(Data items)
-.-.-

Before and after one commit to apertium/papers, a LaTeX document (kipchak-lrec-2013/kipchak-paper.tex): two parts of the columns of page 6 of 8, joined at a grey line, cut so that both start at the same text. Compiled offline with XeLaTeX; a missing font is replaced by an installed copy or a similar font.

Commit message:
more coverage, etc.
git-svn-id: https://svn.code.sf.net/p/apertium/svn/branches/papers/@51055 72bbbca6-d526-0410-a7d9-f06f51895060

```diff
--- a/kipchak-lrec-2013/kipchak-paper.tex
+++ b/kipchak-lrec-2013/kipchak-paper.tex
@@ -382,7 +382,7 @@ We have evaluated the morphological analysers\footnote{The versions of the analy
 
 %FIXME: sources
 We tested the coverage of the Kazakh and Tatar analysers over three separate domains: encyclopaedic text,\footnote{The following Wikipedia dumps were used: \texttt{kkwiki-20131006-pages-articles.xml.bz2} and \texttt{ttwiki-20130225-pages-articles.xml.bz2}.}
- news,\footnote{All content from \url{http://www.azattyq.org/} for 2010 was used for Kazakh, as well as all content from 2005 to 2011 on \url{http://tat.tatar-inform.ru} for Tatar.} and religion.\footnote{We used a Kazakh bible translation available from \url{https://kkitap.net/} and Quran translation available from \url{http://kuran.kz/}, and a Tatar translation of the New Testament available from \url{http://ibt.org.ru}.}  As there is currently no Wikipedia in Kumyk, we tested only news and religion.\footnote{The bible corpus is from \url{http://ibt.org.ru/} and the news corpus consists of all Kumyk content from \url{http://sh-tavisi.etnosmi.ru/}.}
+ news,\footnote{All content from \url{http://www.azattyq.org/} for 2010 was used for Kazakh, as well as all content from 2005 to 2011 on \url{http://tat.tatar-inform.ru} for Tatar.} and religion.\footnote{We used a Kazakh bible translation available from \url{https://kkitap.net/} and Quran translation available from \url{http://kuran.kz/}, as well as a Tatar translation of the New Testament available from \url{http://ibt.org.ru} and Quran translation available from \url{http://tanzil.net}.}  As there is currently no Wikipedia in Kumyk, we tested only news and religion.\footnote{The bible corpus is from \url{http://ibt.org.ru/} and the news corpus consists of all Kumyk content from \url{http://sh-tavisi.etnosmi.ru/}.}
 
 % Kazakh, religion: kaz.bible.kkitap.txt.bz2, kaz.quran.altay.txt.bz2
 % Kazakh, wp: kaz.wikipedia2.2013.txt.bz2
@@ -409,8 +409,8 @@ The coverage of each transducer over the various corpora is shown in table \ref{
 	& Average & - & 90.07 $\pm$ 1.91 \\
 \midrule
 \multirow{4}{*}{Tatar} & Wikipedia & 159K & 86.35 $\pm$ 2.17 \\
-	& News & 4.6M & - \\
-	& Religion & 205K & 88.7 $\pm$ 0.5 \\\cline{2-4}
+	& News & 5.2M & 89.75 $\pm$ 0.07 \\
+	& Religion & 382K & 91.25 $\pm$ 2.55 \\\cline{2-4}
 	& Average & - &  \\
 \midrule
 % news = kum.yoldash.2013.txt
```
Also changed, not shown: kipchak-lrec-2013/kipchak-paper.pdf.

-.-.-

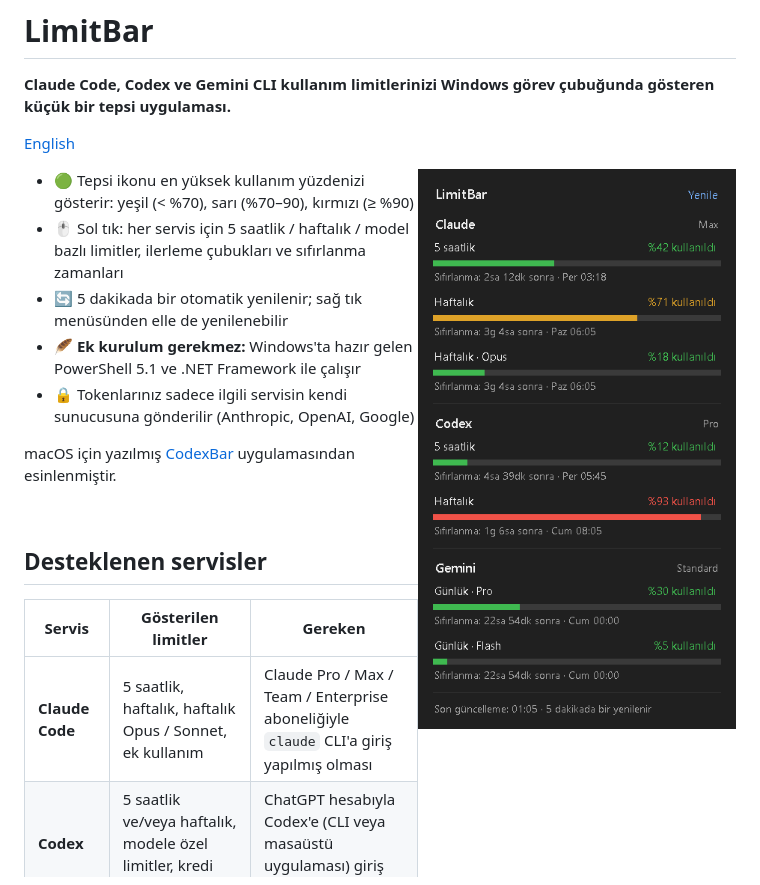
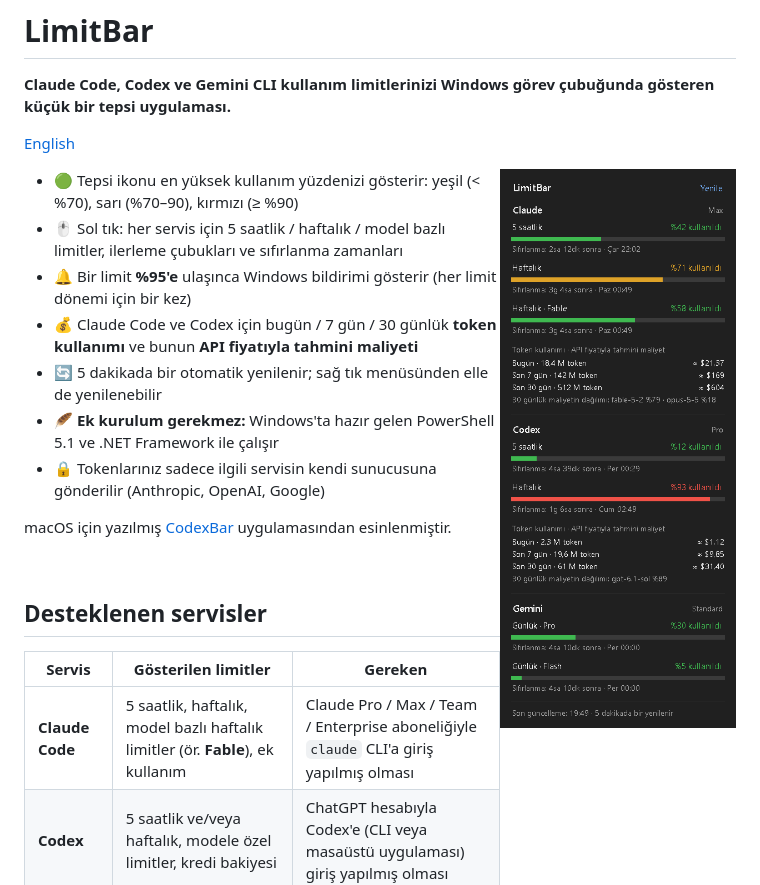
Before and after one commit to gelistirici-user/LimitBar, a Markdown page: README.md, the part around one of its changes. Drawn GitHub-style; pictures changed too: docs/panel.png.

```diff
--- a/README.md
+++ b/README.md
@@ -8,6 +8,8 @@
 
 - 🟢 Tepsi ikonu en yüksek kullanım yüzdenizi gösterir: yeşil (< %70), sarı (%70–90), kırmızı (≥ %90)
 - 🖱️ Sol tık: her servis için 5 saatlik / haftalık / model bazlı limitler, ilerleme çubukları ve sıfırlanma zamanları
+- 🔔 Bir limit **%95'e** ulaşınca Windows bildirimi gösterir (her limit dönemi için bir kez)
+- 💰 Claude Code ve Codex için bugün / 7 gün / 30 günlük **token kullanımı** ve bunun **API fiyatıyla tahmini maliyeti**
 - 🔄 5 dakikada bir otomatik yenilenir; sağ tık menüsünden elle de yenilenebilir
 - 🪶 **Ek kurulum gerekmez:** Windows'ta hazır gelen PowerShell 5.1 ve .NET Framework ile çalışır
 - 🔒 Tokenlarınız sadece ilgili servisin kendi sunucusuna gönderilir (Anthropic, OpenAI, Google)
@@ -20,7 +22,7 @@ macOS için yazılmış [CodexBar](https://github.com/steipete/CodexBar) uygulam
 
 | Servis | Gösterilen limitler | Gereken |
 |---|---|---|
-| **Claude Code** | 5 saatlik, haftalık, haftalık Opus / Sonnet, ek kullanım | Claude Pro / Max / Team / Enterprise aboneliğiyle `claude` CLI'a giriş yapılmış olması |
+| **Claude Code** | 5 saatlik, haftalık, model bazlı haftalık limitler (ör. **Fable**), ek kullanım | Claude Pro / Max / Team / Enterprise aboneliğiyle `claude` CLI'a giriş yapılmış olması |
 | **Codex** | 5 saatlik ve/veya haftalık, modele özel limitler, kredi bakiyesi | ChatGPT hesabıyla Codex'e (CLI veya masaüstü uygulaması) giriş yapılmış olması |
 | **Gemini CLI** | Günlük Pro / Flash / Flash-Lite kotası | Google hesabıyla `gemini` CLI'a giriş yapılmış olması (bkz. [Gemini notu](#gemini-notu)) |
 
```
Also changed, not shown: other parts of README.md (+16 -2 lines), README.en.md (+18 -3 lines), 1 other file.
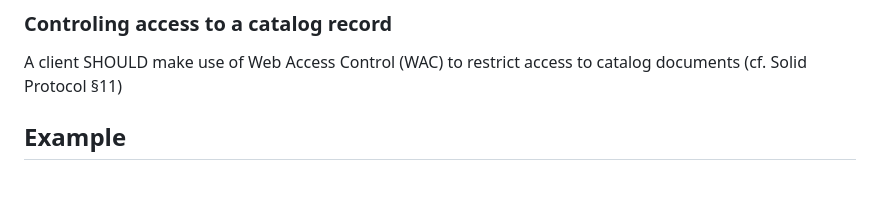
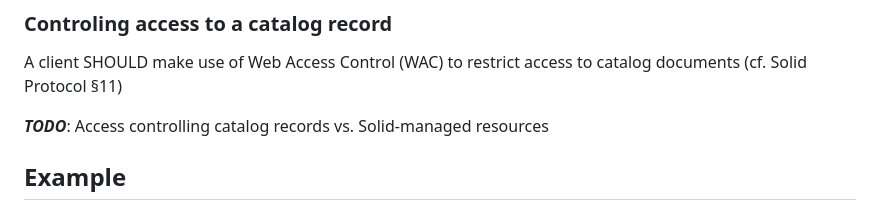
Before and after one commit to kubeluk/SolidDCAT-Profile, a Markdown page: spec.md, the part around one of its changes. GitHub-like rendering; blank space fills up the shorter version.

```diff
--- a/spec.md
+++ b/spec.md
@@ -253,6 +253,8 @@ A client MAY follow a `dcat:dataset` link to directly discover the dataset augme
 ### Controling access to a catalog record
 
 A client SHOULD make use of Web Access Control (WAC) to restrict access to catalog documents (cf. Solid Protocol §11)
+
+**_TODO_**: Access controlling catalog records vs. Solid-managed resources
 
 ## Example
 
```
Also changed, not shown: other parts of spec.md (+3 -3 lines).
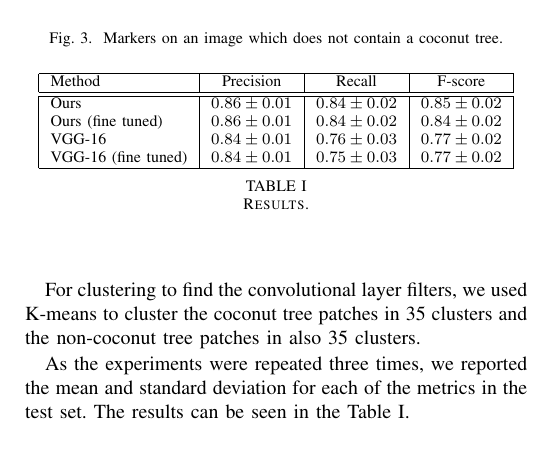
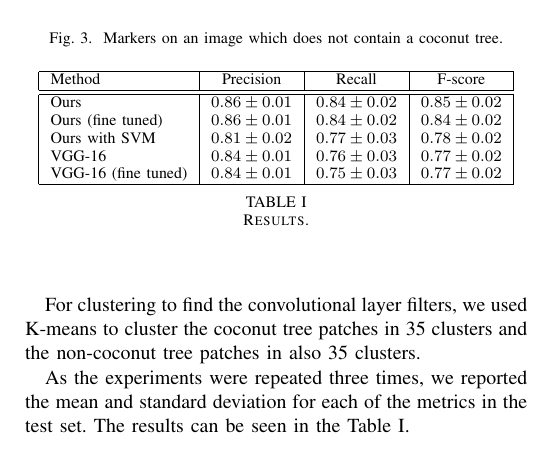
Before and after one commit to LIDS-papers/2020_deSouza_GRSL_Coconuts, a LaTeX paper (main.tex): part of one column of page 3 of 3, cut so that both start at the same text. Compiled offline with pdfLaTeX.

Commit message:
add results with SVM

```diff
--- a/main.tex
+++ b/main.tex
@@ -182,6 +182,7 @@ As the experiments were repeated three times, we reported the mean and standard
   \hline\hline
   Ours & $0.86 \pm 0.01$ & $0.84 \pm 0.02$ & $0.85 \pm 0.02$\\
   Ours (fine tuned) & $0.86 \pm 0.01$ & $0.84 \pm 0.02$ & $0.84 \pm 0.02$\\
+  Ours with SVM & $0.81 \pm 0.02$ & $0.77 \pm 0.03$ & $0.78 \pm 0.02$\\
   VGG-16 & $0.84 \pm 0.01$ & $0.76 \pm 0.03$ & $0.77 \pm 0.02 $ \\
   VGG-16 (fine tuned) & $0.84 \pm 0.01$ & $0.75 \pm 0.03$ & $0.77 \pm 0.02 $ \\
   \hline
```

-.-.-

** What the task asks **
Which of the lines above contain "bazlı"? Return them all.

** Output of the task **
 - 🖱️ Sol tık: her servis için 5 saatlik / haftalık / model bazlı limitler, ilerleme çubukları ve sıfırlanma zamanları
+| **Claude Code** | 5 saatlik, haftalık, model bazlı haftalık limitler (ör. **Fable**), ek kullanım | Claude Pro / Max / Team / Enterprise aboneliğiyle `claude` CLI'a giriş yapılmış olması |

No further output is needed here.